It's the kind of call that never came for Herrmann on Draft day.
Herrmann recorded the hold in that 8-7 victory over Boston and has helped calm an erratic Indians bullpen in his short time in the Major Leagues. But the fact that he's even at this level is success, in and of itself.
When Herrmann was ready to begin his professional career five years ago, Major League organizations didn't make the call. More than 1,500 players were selected in the First-Year Player Draft that year, and Herrmann wasn't one of them.
"It's not like the NBA Draft with two rounds or the NFL with seven," Herrmann said. "Fifty rounds? It's tough to miss somebody."
But Herrmann is just one of many over the years who somehow slipped through the cracks.
An untraditional path
Each year, when the MLB Draft is held, we are reminded what an inexact science it is. Some players get passed over because of signability concerns, while others are judged not ready for the Majors.

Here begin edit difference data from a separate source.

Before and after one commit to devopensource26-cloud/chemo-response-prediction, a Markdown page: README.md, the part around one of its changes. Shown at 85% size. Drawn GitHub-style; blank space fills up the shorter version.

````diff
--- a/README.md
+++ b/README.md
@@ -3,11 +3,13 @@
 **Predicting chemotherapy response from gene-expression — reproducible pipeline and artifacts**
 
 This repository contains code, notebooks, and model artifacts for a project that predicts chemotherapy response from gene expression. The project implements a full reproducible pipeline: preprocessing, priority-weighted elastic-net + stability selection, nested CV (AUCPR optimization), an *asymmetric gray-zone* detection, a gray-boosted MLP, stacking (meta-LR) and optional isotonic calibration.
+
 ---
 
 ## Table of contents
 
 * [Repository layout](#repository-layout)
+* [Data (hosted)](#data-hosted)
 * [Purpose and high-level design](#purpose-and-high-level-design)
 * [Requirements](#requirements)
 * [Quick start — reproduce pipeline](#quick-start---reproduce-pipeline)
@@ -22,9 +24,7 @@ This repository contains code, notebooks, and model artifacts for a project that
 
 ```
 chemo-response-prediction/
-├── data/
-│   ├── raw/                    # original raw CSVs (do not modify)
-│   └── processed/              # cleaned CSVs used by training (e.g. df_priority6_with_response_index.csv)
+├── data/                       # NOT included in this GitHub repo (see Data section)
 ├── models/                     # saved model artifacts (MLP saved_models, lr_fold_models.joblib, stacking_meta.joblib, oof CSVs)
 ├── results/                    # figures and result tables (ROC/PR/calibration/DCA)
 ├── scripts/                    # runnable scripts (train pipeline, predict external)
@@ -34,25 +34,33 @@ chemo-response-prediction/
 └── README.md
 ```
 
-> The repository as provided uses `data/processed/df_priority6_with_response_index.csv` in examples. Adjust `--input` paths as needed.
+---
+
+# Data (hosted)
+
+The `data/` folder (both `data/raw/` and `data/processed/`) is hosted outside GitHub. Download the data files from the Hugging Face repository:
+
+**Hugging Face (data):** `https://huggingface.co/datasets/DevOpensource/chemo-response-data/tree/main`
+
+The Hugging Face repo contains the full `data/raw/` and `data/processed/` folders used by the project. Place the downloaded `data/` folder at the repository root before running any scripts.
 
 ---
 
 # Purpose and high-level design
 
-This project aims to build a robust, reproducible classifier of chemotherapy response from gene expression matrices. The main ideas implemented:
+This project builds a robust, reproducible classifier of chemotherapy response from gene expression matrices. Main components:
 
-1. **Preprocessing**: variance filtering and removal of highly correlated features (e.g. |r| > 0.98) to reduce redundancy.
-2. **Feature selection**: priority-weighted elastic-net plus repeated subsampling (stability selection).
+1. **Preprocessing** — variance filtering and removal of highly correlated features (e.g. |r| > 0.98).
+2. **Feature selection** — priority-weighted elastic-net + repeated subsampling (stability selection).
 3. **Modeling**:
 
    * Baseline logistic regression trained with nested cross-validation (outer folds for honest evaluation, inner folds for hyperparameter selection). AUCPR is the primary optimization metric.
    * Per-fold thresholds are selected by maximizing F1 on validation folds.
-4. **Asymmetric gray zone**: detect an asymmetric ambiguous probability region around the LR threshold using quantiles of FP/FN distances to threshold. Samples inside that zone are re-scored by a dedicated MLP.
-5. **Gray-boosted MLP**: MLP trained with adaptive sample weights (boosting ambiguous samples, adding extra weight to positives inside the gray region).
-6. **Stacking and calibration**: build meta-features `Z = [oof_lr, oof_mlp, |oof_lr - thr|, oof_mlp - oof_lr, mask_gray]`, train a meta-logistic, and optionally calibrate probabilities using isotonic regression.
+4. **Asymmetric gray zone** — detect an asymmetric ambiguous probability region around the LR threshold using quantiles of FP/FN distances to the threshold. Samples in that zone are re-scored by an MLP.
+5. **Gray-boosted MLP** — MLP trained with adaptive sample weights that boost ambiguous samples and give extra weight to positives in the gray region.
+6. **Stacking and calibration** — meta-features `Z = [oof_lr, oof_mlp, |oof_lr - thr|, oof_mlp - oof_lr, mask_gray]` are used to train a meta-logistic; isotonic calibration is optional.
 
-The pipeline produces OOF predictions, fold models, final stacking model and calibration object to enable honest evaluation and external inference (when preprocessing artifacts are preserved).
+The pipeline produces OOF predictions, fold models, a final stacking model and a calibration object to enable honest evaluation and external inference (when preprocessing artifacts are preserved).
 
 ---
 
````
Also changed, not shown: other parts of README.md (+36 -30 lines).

Residents of the United States, Canada, Puerto Rico and any other U.S. territory who have not previously signed a professional baseball contract are eligible for the Draft, as are non-residents attending high school or college in the U.S. Players previously selected who instead enrolled in a four-year college become eligible again after their junior year or when they turn 21.
From that wide-ranging field of eligible talent, 1,525 picks were made in the 50-round Draft earlier this month.
But beyond that group of 1,525, dozens of other ballplayers who were eligible will sign with a Major League club in the coming weeks and months, plucked from independent leagues or from among those players not drafted. And if history is any indication, some of them will have a shot at the show.
That's the path once traveled by the likes of Larry Parrish, Dan Quisenberry, Kevin Mitchell, Bobby Bonilla, Jim Leyritz, Mike Bordick and Kevin Millar, among others. It's a path Dodgers reliever George Sherrill knows well.
Sherrill went undrafted after graduating from Austin Peay State University. Uninterested in job-hunting, he instead signed on as a starting pitcher with Evansville in the independent Frontier League in 1999. His contract was purchased by Sioux Falls in the Northern League in 2001 and by Winnipeg in the same league in 2002. His numbers began to improve dramatically when Sioux Falls manager Doc Edwards slotted him into the back of the bullpen, and Major League scouts began to take notice.
Undrafted Major Leaguers
|Daniel Nava||OF||Red Sox|
And his career took off. Sherrill posted a 0.33 ERA in what remained of that '03 season at Double-A San Antonio. In '04, he was selected to the Pacific Coast League All-Star team while pitching for Triple-A Tacoma. He was at the All-Star banquet luncheon when he got the call to the Bigs.
Six years later, Sherrill has compiled more than 300 appearances in the Majors and earned nearly $9 million along the way.
"I definitely wouldn't trade paths with anybody," he said. "It's just kind of part of who you are and what makes you who you are, so I wouldn't change a thing."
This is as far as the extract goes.